Steven Titch, senior fellow for technology policy for The Heartland Institute and managing editor of Heartland’s monthly newsletter, Information Technology & Telecommunication News, had the following to say on the Qwest-MCI proposal:
For most of the years after divestiture, AT&T, MCI, and other long-distance companies remained viable only by the grace of regulation. After divestiture, the government guaranteed them customers and cash flow by requiring consumers to choose separate local and long distance companies.
Even when technology began to challenge the logic of defining “local” and “long-distance” as separate services, the Telecom Act of 1996 required local telephone companies to share their facilities with long-distance carriers at a discount, further tying the profitability of these companies to the largesse of mandated subsidies.

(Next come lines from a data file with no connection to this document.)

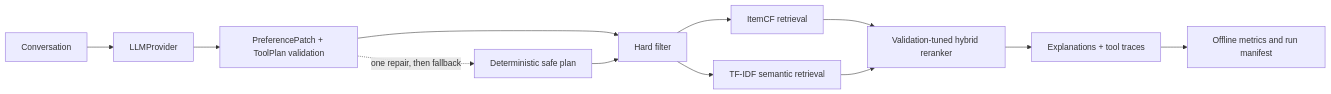
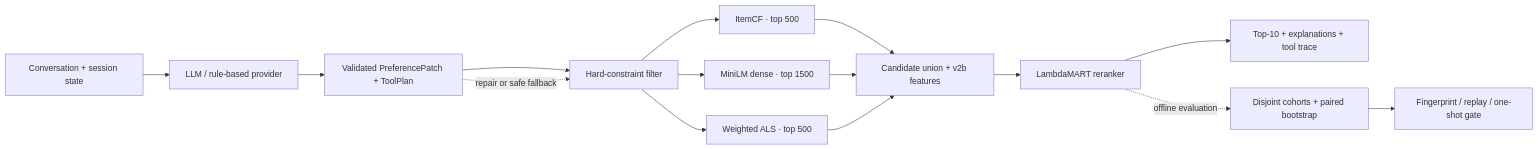
The diagram in README.md (Sh1njuuovo/recagent-eval), drawn with Mermaid before and after one commit. The commit also changed other lines of this file and 3 other files, not shown here.

````diff
--- a/README.md
+++ b/README.md
@@ -51,14 +59,20 @@
 ```mermaid
 flowchart LR
-    U["Conversation"] --> P["LLMProvider"]
-    P --> V["PreferencePatch + ToolPlan validation"]
-    V --> F["Hard filter"]
-    F --> C["ItemCF retrieval"]
-    F --> S["TF-IDF semantic retrieval"]
-    C --> R["Validation-tuned hybrid reranker"]
-    S --> R
-    R --> E["Explanations + tool traces"]
-    E --> M["Offline metrics and run manifest"]
-    V -. "one repair, then fallback" .-> D["Deterministic safe plan"]
-    D --> F
+    U["Conversation + session state"] --> A["LLM / rule-based provider"]
+    A --> P["Validated PreferencePatch + ToolPlan"]
+    P --> F["Hard-constraint filter"]
+    P -. "repair or safe fallback" .-> F
+
+    F --> I["ItemCF · top 500"]
+    F --> D["MiniLM dense · top 1500"]
+    F --> L["Weighted ALS · top 500"]
+
+    I --> C["Candidate union + v2b features"]
+    D --> C
+    L --> C
+    C --> R["LambdaMART reranker"]
+    R --> O["Top-10 + explanations + tool trace"]
+
+    R -. "offline evaluation" .-> E["Disjoint cohorts + paired bootstrap"]
+    E --> G["Fingerprint / replay / one-shot gate"]
 ```
````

The regulatory structure, however, was double-edged: While it restricted the way incumbents could package and sell services, in a counterproductive trade-off, it allowed them to sustain inefficient business models that insulated them from changing consumer habits. Meanwhile, unregulated services, such as wireless and voice over IP, created an opportunity for consumers and new telecom entrepreneurs to escape the regulatory structure that was failing the incumbents.
In the end, the reality of regulatory escape hit the long-distance companies the hardest. They lacked a large base of consumer accounts as well as a local infrastructure that could have helped them compete better through differentiated services and networks, including the ability to control the timing of broadband rollout.
To see this series of mergers as a reassembly of the old Bell System monopoly misunderstands the evolution occurring before our eyes. A combined SBC-AT&T, or Qwest-MCI, are in no position to dominate the industry–not when VoIP companies like Vonage and Net2Phone have national footprints and are growing at triple-digit rates, or when cable companies can package TV, Internet, and phone services in bundles.
The Baby Bells and the one-time long-distance companies are struggling to create a role for themselves in a much different market for telecommunications services. At the same time, market forces have undone long-held regulatory suppositions. The overall health of the industry, and the interest of consumers, is best served if these companies are allowed the freedom to adjust to evolving market conditions.
Steven Titch is senior fellow for information technology and telecom issues for The Heartland Institute, a 20-year-old nonprofit research organization based in Chicago. He also is managing editor if IT&T News, a Heartland publication. He can be reached at [email protected].